Did a comet explode in Earth’s atmosphere at the end of the Pleistocene?
In the final minutes of the Apollo 11 LM’s descent to the surface, Armstrong noticed that the intended landing site was too rocky and took manual control of the descent in order to find a better spot. The LM had never been flown in this manner, and Armstrong didn’t have time to discuss it with mission control.
We’ve all heard recordings of those final minutes of the LM descent. But we’ve never seen exactly what Armstrong saw until now. The Lunar Reconnaissance Orbiter team has reconstructed Armstrong’s view of the surface in those final minutes.
Pairing the audio recording with this footage is edge-of-the-seat exciting, as you imagine Armstrong coolly working the LM down while the voices at mission control have no idea of this extra drama under way at the time.
Apollo 8 lifted off fifty years ago today, taking humans to orbit the Moon for the first time. This was also the first time a Saturn V carried humans. Originally scheduled as a test flight for orbital reentry, Russian successes prompted a revision of plans and 16 weeks later Apollo 8 lifted off to carry Frank Borman, Jim Lovell, and William Anders around the Moon.
Though some may romanticize the revolutionary 1960s, they were troubled times. Amidst this atmosphere — and surely not immune to the country’s troubling overtones — NASA engineers focused their collective efforts on responding to John F. Kennedy's call to send Americans to the Moon and return them safely to Earth by the close of the…
Here’s a video from 1965 on the state of the art in manned spaceflight.
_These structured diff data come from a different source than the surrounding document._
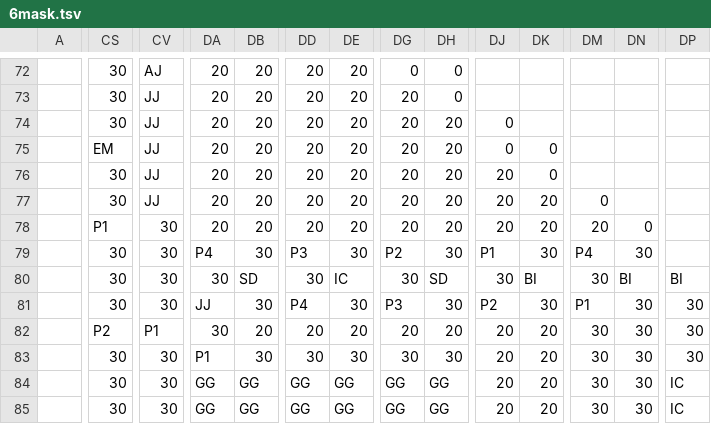
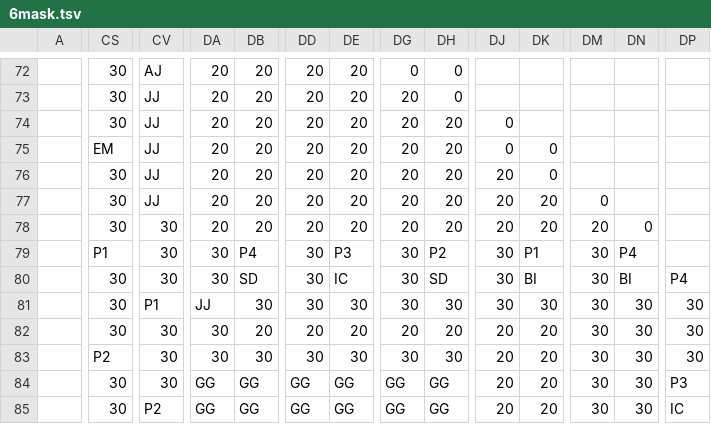
Before and after one commit to dctucker/nimarble, a TSV file: assets/levels/6mask.tsv, drawn as a sheet; only a part is shown, gaps mark what is left out; the diff covers the shown part only; the diff names each change by its address in the sheet, - before the commit and + after, or states it on an @@ line.

Commit message:
utilize LevelMap object for runtime data

```diff
--- a/assets/levels/6mask.tsv
+++ b/assets/levels/6mask.tsv
-CS78: P1
+CS78: 30
-CS79: 30
+CS79: P1
-DA79: P4
+DA79: 30
-DB79: 30
+DB79: P4
-DD79: P3
+DD79: 30
-DE79: 30
+DE79: P3
-DG79: P2
+DG79: 30
-DH79: 30
+DH79: P2
-DJ79: P1
+DJ79: 30
-DK79: 30
+DK79: P1
-DM79: P4
+DM79: 30
-DN79: 30
+DN79: P4
-DP80: BI
+DP80: P4
-CV81: 30
+CV81: P1
-DD81: P4
+DD81: 30
-DG81: P3
+DG81: 30
-DJ81: P2
+DJ81: 30
-DM81: P1
+DM81: 30
-CS82: P2
+CS82: 30
-CV82: P1
+CV82: 30
-CS83: 30
+CS83: P2
-DA83: P1
+DA83: 30
-DP84: IC
+DP84: P3
-CV85: 30
+CV85: P2
```
Also changed, not shown: 52 edited cells elsewhere in this file, 7 other files.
Jump to 4:04 for a tour through the interior of a Gemini capsule.